How would you go about discovering new wine and what would push you to choose a particular wine over thousands of others?
If you know nothing about the producer, the region or the wine-making process, what would make you pick up a specific bottle?
Would it be the label, the region or the type of grape used?
Sometimes you might simply be drawn to a bottle without knowing the reason why, and if that bottle turns out to be a real gem, you will never forget it.

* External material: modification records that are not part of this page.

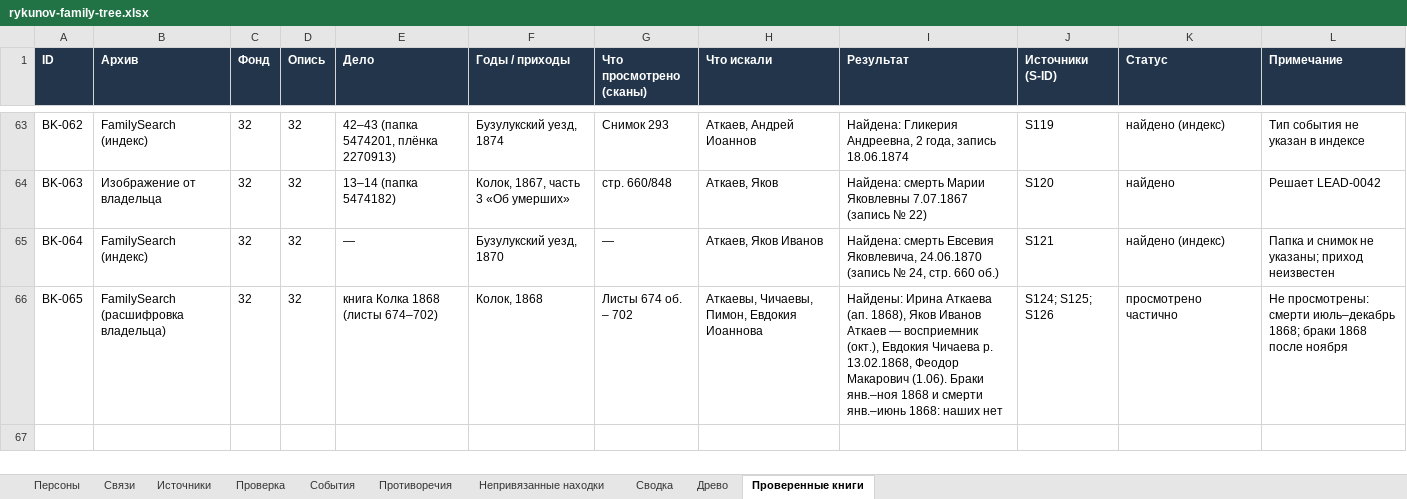
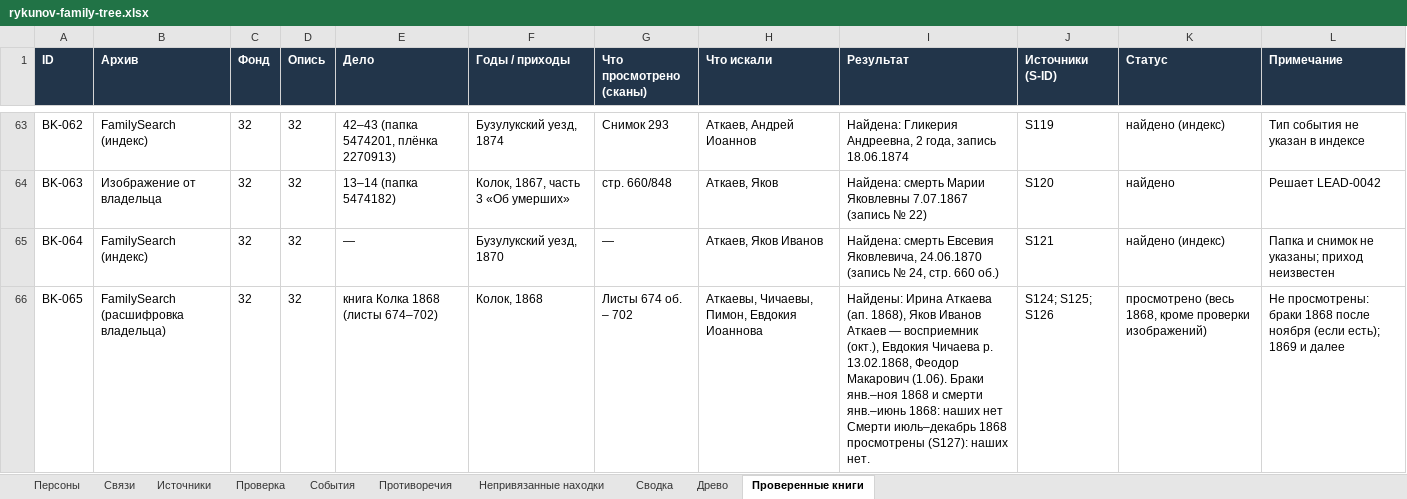
Before and after one commit to kilevoy/rykunov-family-tree, an Excel workbook: data/rykunov-family-tree.xlsx, sheet Проверенные книги, drawn as a sheet; only a part is shown, gaps mark what is left out; values as stored, in another font and other column widths than the file's, no borders; the diff names each change by its address in the sheet, - before the commit and + after, or states it on an @@ line.

```diff
--- a/data/rykunov-family-tree.xlsx (sheet Проверенные книги)
+++ b/data/rykunov-family-tree.xlsx (sheet Проверенные книги)
-I66 (Результат): …наших нет
+I66 (Результат): …наших нет Смерти июль–декабрь 1868 просмотрены (S127): наших нет.
-K66 (Статус): просмотрено частично
+K66 (Статус): просмотрено (весь 1868, кроме проверки изображений)
-L66 (Примечание): Не просмотрены: смерти июль–декабрь 1868; браки 1868 после ноября
+L66 (Примечание): Не просмотрены: браки 1868 после ноября (если есть); 1869 и далее
```
Also changed, not shown: sheet Источники, sheet Персоны.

We knew we had chosen well when we decided some of the wines from ‘LMT Wines’ had to be included in our catalogue. It felt natural and seamless all the way. Firstly, ‘LMT Wines’ work mainly with the Garnacha grape, one of our favourite grapes right now. Secondly, they are based in Navarra, an area that is seeing a rebirth, beyond their fame for good Rosé wine. Thirdly, their project is exciting, with a bright future ahead of it.
‘LMT’ stands for Luis Moya Tortosa. Luis is the soul of the project. He collaborates with Gonzalo Celayeta to create the Kimera line, but he considers himself a nomad winemaker.

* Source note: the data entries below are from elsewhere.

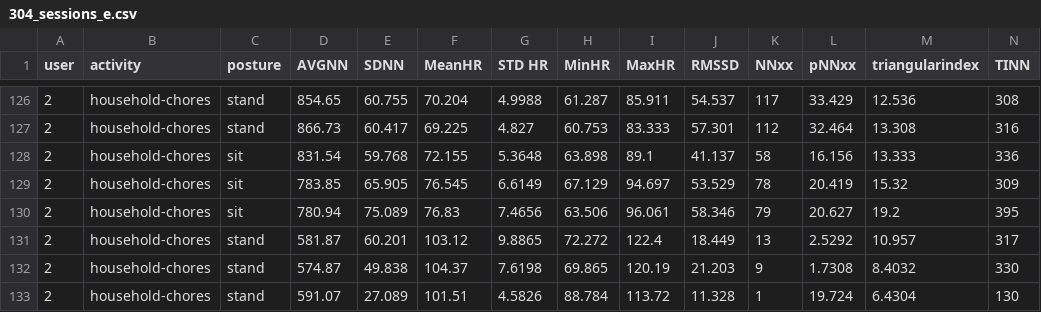
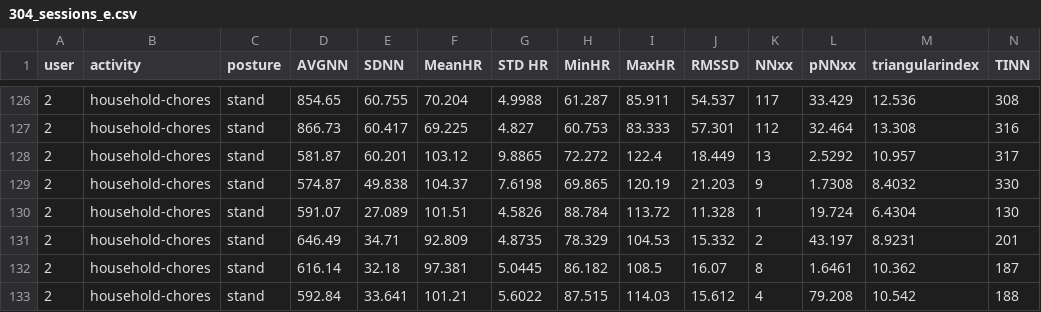
Before and after one commit to jucc/HeRV_analysis, a CSV file: data/304_sessions_e.csv, drawn as a sheet; only a part is shown, gaps mark what is left out; the shorter side is filled out with more unchanged rows; rows hold the shown columns only; the diff names each change by its address in the sheet, - before the commit and + after, or states it on an @@ line.

```diff
--- a/data/304_sessions_e.csv
+++ b/data/304_sessions_e.csv
-row 128: 2 | household-chores | sit | 831.54 | 59.768 | 72.155 | 5.3648 | 63.898 | 89.1 | 41.137 | 58 | 16.156 | 13.333 | 336
-row 129: 2 | household-chores | sit | 783.85 | 65.905 | 76.545 | 6.6149 | 67.129 | 94.697 | 53.529 | 78 | 20.419 | 15.32 | 309
-row 130: 2 | household-chores | sit | 780.94 | 75.089 | 76.83 | 7.4656 | 63.506 | 96.061 | 58.346 | 79 | 20.627 | 19.2 | 395
```
Also changed, not shown: data/5m_sessions_r.csv, 3 other files.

What do I mean when I say Luis is a nomad winemaker? Well, Luis doesn't have a winery and he doesn't own any vineyards. He elaborates on wines wherever he can and he often makes his wines in different spaces each year. Some of his wines also "move". They could be made with one grape one year but then a different grape could be used the following year.
This can be challenging, but it also makes the whole process and evolution of the wine interesting to follow.
Luis’ philosophy is clear in terms of how the vines should be looked after. There must be minimum intervention, with respect for the environment. Work must be done by hand and no pesticides or fertilisers should be used. It sounds easy enough, but it isn't...
In the cellar, Luis then creates his magic. Apart from being respectful towards the winemaking processes, he does not add or take much from the wines either. And the result? His wines are fresh, elegant, surprising and moreish.
I mentioned the Kimera earlier. This is a 100% Garnacha wine that has been aged in Amphorae. The bottle has a striking label design and I think it is one of the best I’ve seen recently. Kimera is a wine made with grapes from different plots around the town of San Martin de Unx. To describe this wine, teleport yourself to a Mediterranean forest. Fresh red fruit flavours and bush herb aromas will aid your travel whilst you remain seated.
Another wine called Masusta (which means blackberry in Basque) has been aged in local Navarran oak barrels. As rare as it sounds, this wine is the precious stone in a crown.
Luis is getting increased attention due to his single-plot wines. These wines are made with grapes from particular vineyards and these old vines are treated with all the respect they deserve. El Yesal comes from a vineyard with a unique gypsum and limestone soil. The soil, the orientation of the plot and the age of the vines make this a superb wine. But nothing is as easy as it seems.
This plot may produce enough grapes for 1600 bottles one year but the following year there might be just 900 bottles produced. This is the nature of working with old vines and these kinds of soils, and this is why (unfortunately) many of these valuable vines are disappearing. The production is not constant.
Luis also produces a top wine called Ostoki (just 400 to 600 bottles per year!). He found a completely abandoned plot and then spent five years bringing it back to production standard. The plot overlooks the city of Pamplona and it is surrounded by trees. This plot takes its name from the Basque language again, Ostoki means "place of dry leaves", the leaves that fall from the surrounding trees.
Our friend Luis also makes Rioja wines, as well as some interesting ancestral sparkling wines, and although the majority of his wines are made with Garnacha, his Graciano wines are worth taking into consideration too.
We are very happy to support and promote Luis’ project, and to bring some of his wines to Mallorca for you to enjoy.
‘LMT Wines’ have recently been given a special mention and some really good ratings in a very important wine publication (I’m pretty sure you can guess which one). We don’t tend to follow these publications as though they were ‘a wine bible’, but it does reassure us that we have a good nose for some of the more interesting wines out there!